* **AIM OF THE EXERCISE**: All lines of the records below that contain the word "public" must be listed.

RECORDS FOR THIS EXERCISE below:

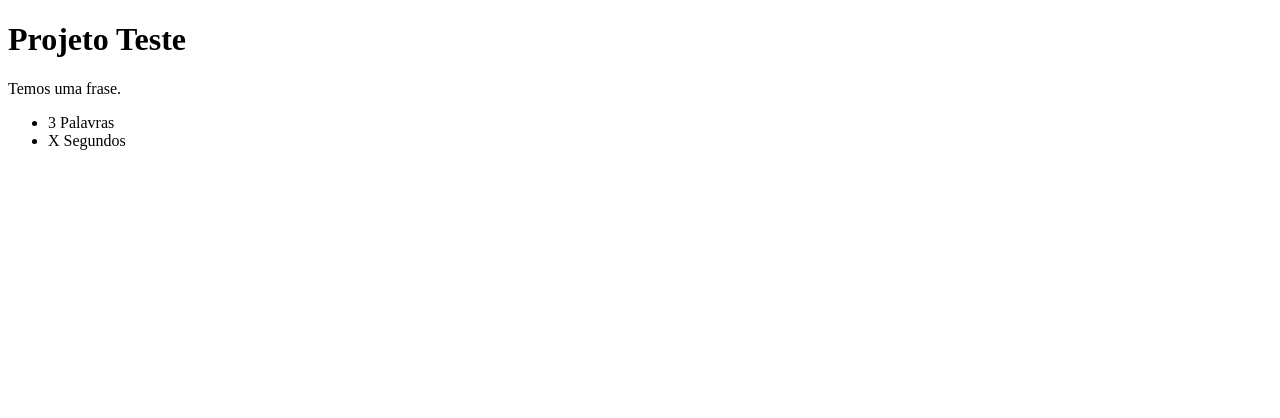
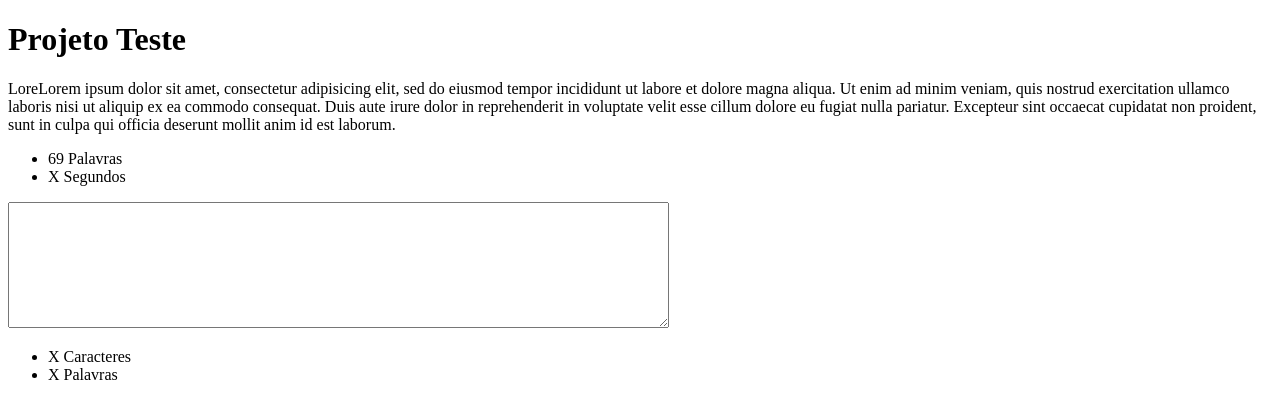
Before and after one commit to matheusbezerrah/alura-typer, a plain HTML site: page public/principal.html in a window 1280 px wide. Drawn offline with Linux system fonts and the light colour scheme; files whose address does not match are found by name.

Commit message:
Alteração 1

```diff
--- a/public/js/main.js
+++ b/public/js/main.js
@@ -1,3 +1,24 @@
-var frase = $("#frase").text();
-var numPalavras = frase.split(" ").length;
+/*
+** retorna a quantidade de palavras de um conteúdo
+*/
+function contaPalavras(cont){
+	return cont.split(/\S+/).length -1;
+}
+
+var frase = $(".frase").text();
+
+//var numPalavras = frase.split(/\S+/).length -1;
+var numPalavras = contaPalavras(frase);
 $("#qtdPalavras").text(numPalavras);
+
+var campo = $(".campo-digitacao");
+
+$(".campo-digitacao").on("input",function(){
+	var conteudo = $(".campo-digitacao").val();
+
+	var qtdPalavrasArea = contaPalavras(conteudo);
+	$("#qtdPalavrasTxtArea").text(qtdPalavrasArea);
+
+	var qtdCaracteresArea = conteudo.length;
+	$("#qtdCaracteresTxtArea").text(qtdCaracteresArea);;
+});
--- a/public/principal.html
+++ b/public/principal.html
@@ -2,25 +2,33 @@
 <html lang="pt-br">
 <head>
     <meta charset="UTF-8">
-    <title>Alura Typer</title>
+    <title>Projeto Teste</title>
 </head>
 <body>
 
 <h1>Projeto Teste</h1>
 
-<p id="frase">
-	Temos uma frase.
-</p>
+<p class="frase">LoreLorem ipsum dolor sit amet, consectetur adipisicing elit, sed do eiusmod
+tempor incididunt ut labore et dolore magna aliqua. Ut enim ad minim veniam,
+quis nostrud exercitation ullamco laboris nisi ut aliquip ex ea commodo
+consequat. Duis aute irure dolor in reprehenderit in voluptate velit esse
+cillum dolore eu fugiat nulla pariatur. Excepteur sint occaecat cupidatat non
+proident, sunt in culpa qui officia deserunt mollit anim id est laborum.</p>
 
 <ul>
 	<li><span id="qtdPalavras"> X </span> Palavras</li>
 	<li>X Segundos</li>
 </ul>
 
+<textarea class="campo-digitacao" rows="8" cols="80"></textarea>
+
+<ul>
+    <li><span id="qtdCaracteresTxtArea"> X </span> Caracteres</li>
+    <li><span id="qtdPalavrasTxtArea"> X </span> Palavras</li>
+</ul>
+
 <script src="../../jquery.js"></script>
 <script src="js/main.js"></script>
 
 </body>
-
-
 </html>
```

End of RECORDS FOR THIS EXERCISE.

* **RESPONSE FOR THIS EXERCISE**:
Before and after one commit to matheusbezerrah/alura-typer, a plain HTML site: page public/principal.html in a window 1280 px wide. Drawn offline with Linux system fonts and the light colour scheme; files whose address does not match are found by name.
--- a/public/js/main.js
+++ b/public/js/main.js
--- a/public/principal.html
+++ b/public/principal.html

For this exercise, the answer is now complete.